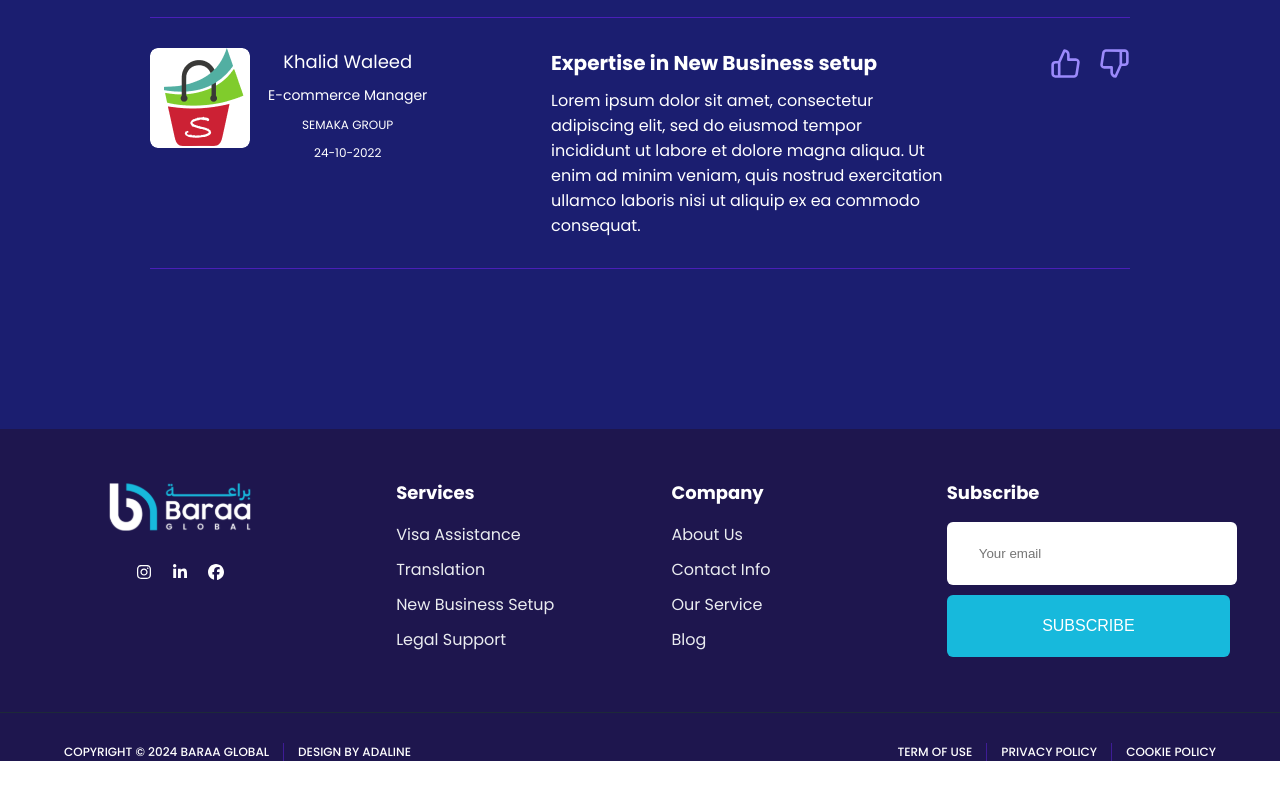
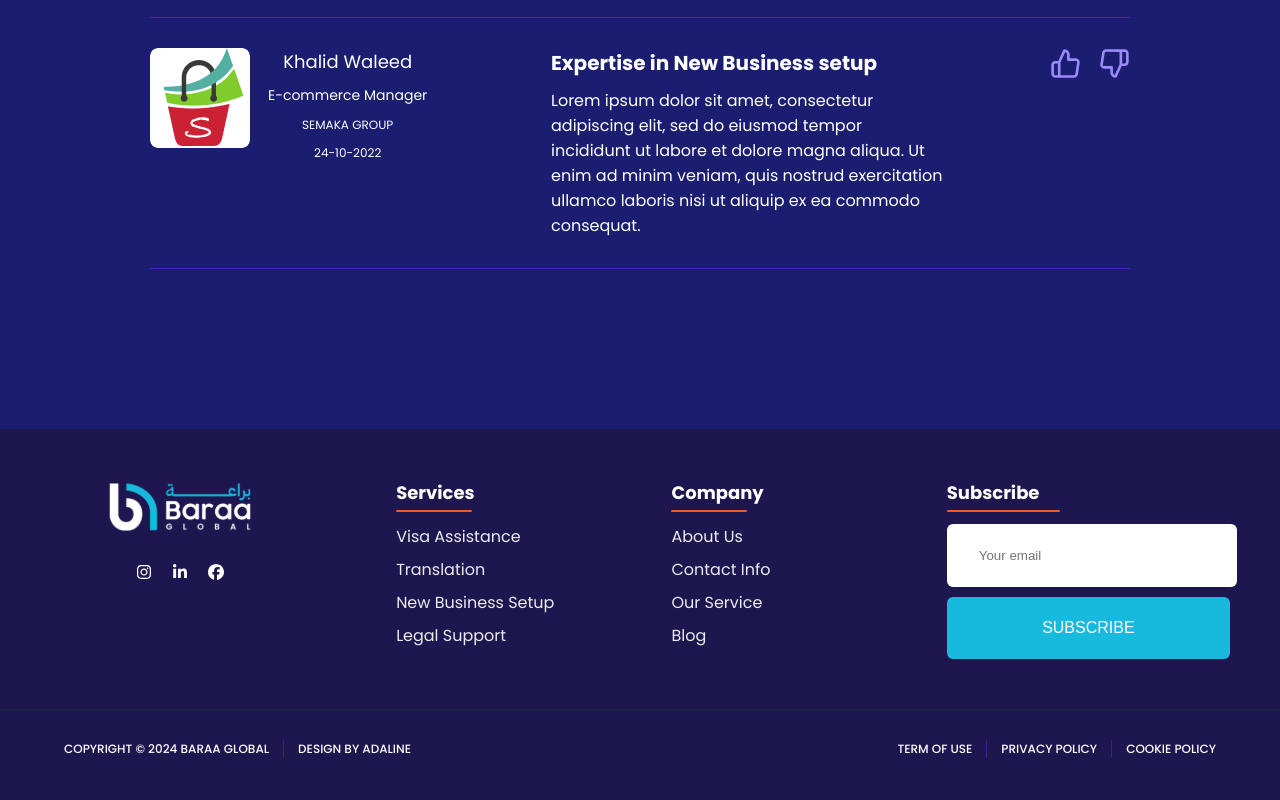
Before and after one commit to MuhammedDilshan/baraa, a React (Create React App) app: page / in a window 1280 px wide. Shown: the part 4597-5397 px from the top of the page. Before the commit the page ends 5358 px from the top, so only its background shows below. Built offline with nearby package versions, Linux system fonts and the light colour scheme.

Commit message:
edited all updates

```diff
--- a/src/Components/Choose/Choose.css
+++ b/src/Components/Choose/Choose.css
@@ -21,7 +21,7 @@
     position: absolute;
     left: 430px;
     top: 270px;
-    width: 200px;
+    width: 160px;
 }
 
 .choose .choose-image img {
--- a/src/Components/ContactDetails/ContactDetails.css
+++ b/src/Components/ContactDetails/ContactDetails.css
@@ -89,6 +89,7 @@
     color: #fff;
     display: inline-block;
     margin-top: 20px;
+    width: 78%;
 }
 
 .map {
--- a/src/Components/Footer/Footer.css
+++ b/src/Components/Footer/Footer.css
@@ -82,6 +82,18 @@ footer .top-footer form h3 {
     text-align: left;
 }
 
+footer .top-footer .service-footer h3:after,
+footer .top-footer .company h3:after,
+footer .top-footer form h3:after {
+    content: "";
+    width: 40%;
+    display: block;
+    height: 2px;
+    background-color: #F05A28;
+    transform: translateY(4px);
+    border-radius: 20px;
+}
+
 footer .top-footer .service-footer li,
 footer .top-footer .company li,
 footer .top-footer form li {
@@ -91,30 +103,12 @@ footer .top-footer form li {
     text-align: left;
 }
 
-footer .top-footer .service-footer li:after,
-footer .top-footer .company li:after,
-footer .top-footer form li:after {
-    content: "";
-    width: 60%;
-    display: block;
-    height: 2px;
-    background-color: #F05A28;
-    transform: translateY(4px);
-    opacity: 0;
-    border-radius: 20px;
-    transition: .4s ease-in-out;
-}
-
-footer .top-footer .service-footer li:hover::after,
-footer .top-footer .company li:hover::after,
-footer .top-footer form li:hover::after {
-    opacity: 1;
-}
 
 .bottom-footer {
     display: flex;
     justify-content: space-between;
     padding: 0 50px;
+    padding-bottom: 50px;
 }
 
 .bottom-footer .copyright,
```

**Task objective:** Pick out every line of the listing containing the word "width", and show those lines.

**Response:**
-    width: 200px;
+    width: 160px;
+    width: 78%;
+    width: 40%;
-    width: 60%;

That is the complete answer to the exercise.